MENDELSSOHN: Violin Concerto in D minor PANUFNIK: Violin Concerto. TAKEMITSU: Nostalgia. BACH: Double Violin Concerto in D minor.
Alexander Sitkovetsky, violinist; New European Strings Chamber Orch/Dmitry Sitkovetsky, cond.
EMI CLASSICS 57440 (F) (DDD) TT: 75:04
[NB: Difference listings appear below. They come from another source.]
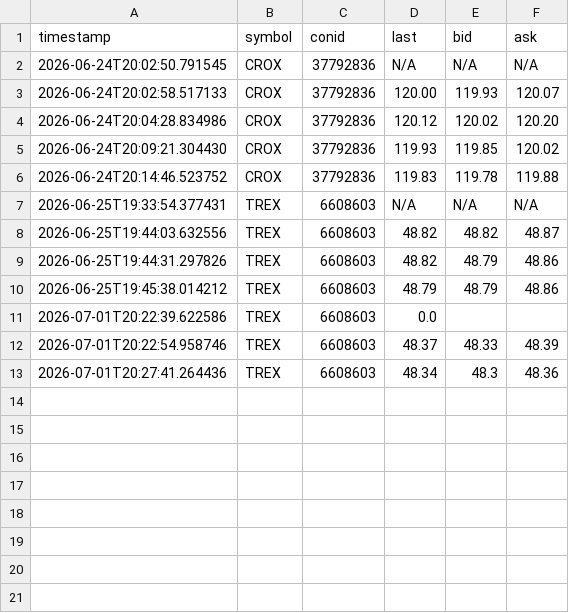
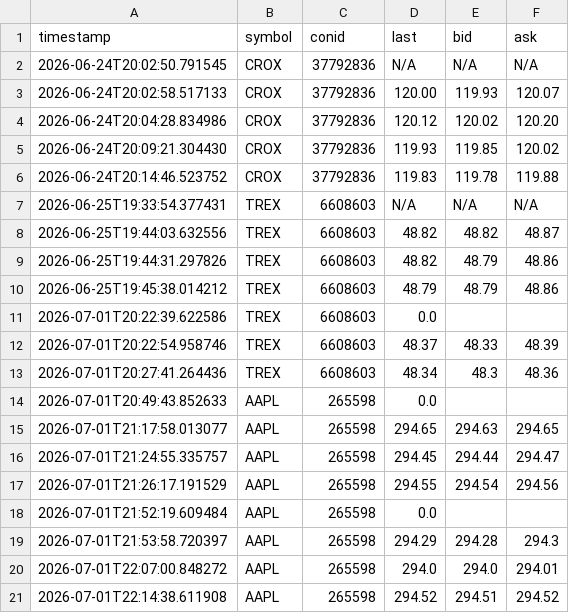
Before and after one commit to MathiasStadler/ibkr_gateway_python_curl, a CSV file: python/stock_price.csv, drawn as a sheet.

```diff
--- a/python/stock_price.csv
+++ b/python/stock_price.csv
@@ -13 +13,9 @@ timestamp,symbol,conid,last,bid,ask
 2026-07-01T20:27:41.264436,TREX,6608603,48.34,48.3,48.36
+2026-07-01T20:49:43.852633,AAPL,265598,0.0,,
+2026-07-01T21:17:58.013077,AAPL,265598,294.65,294.63,294.65
+2026-07-01T21:24:55.335757,AAPL,265598,294.45,294.44,294.47
+2026-07-01T21:26:17.191529,AAPL,265598,294.55,294.54,294.56
+2026-07-01T21:52:19.609484,AAPL,265598,0.0,,
+2026-07-01T21:53:58.720397,AAPL,265598,294.29,294.28,294.3
+2026-07-01T22:07:00.848272,AAPL,265598,294.0,294.0,294.01
+2026-07-01T22:14:38.611908,AAPL,265598,294.52,294.51,294.52
```
Also changed, not shown: 2 other files.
A winner, issued with cover and rear-fold photos as well as program-book art that could help sell it the way Sony markets Joshua Bell. Young Sitkovestky, either 20 or 21 (EMI is chary about specifics), became a protégé of Yehudi Menuhin in 1990 after studying with his uncle Dmitry (who conducts this disc), Maxim Vengerov and Zvi Zeitlin. The progam comprises an homage to Menuhin, who discovered Mendelssohn’s youthful D-minor Concerto in the family archives, purchased it in 1952, and made the first recording. He commissioned both the violin concerto of Andrzej Panufnik in 1972 and Toru Takemitsu’s Nostaglia (in memory of the Russian film director Andrey Tarkovsky) in 1987. And as a teenager, Lord Menuhin recorded the Bach Double Concerto with Georges Enescu at Paris in 1932 – a between-wars classic.

Young Sitkovetsky made his disc debut at 17 in a collection of Russian recital pieces that EMI sold as “Sasha,” accompanied by his mother Olga. He has aged handsomely without self- consciousness, and plays in the grand Russian manner with a full, rich tone, bright on top, yet with gentle introspection when the music wants it. There seems no limit on his technique, and he plays the outer movements of Bach with a frisson that uncle Dmitry answers musically if not in kind. The boy is master of the man, although uncle conducts the string orchestra he founded in 1990 commandingly and, where fitting, with genuine brio.

The Mendelssohn concerto (not the ubiquitous E minor of 1844) was written at age 13, two years before the “official” First Symphony, while completing studies in baroque practice with a baker’s dozen unnumbered symphonies. It is youthful, not yet individualized, but nonetheless uncommon for a youth of his years. The Sitkovetskys don’t overplay, which is a big plus. The Panufnik is based on three-note cells in all three movements, but the heart of it is an 8-minute Adagio with alternating major and minor thirds in a cantilena that touches the heart. So does Takemitsu’s 15- minute memorial piece, which takes its title from a Tarkovsky film the composer especially admired; while a mature work in every respect, it borrows poignantly from his first work for orchestra, Requiem for Strings, composed in 1955.
The sound on this disc from Henry Wood Hall, London, is a Max Wilcox production, pristinely so in every department, from producing to co-engineering to co-editing, and what a boon to find him at the top of his storied form. As a producer at RCA he made all of Artur Rubinstein’s Red Seal recordings from 1958 until the pianist’s retirement in 1974, whereupon Wilcox became an independent disc and video producer (all, for example, of Unitel Munich’s Chicago Symphony and Philadelphia Orchestra telecasts from 1976 to 1981). Bravo, EMI!

A few words in closing about Sasha Sitkovetzky’s genealogy – a mass of confusion that Google helped to sort out. His great-uncle was the celebrated violinist Yulian, who married pianist Bella Davidovich but died at the age of 32. Dmitry was their son; when he fled the USSR in 1977 his mother was blacklisted until she could join him in the US a year later. Sasha Sitkovetsky is the grandson of Yulian’s brother; thus, Davidovich is his great-aunt and Dmitry his uncle. Alexander was born in Moscow, began training at six, and made his debut in Montpelier, France, which led to his acceptance in Menuhin’s classes and family at Gstaad, across the border in Switzerland.

R.D. (March 2004)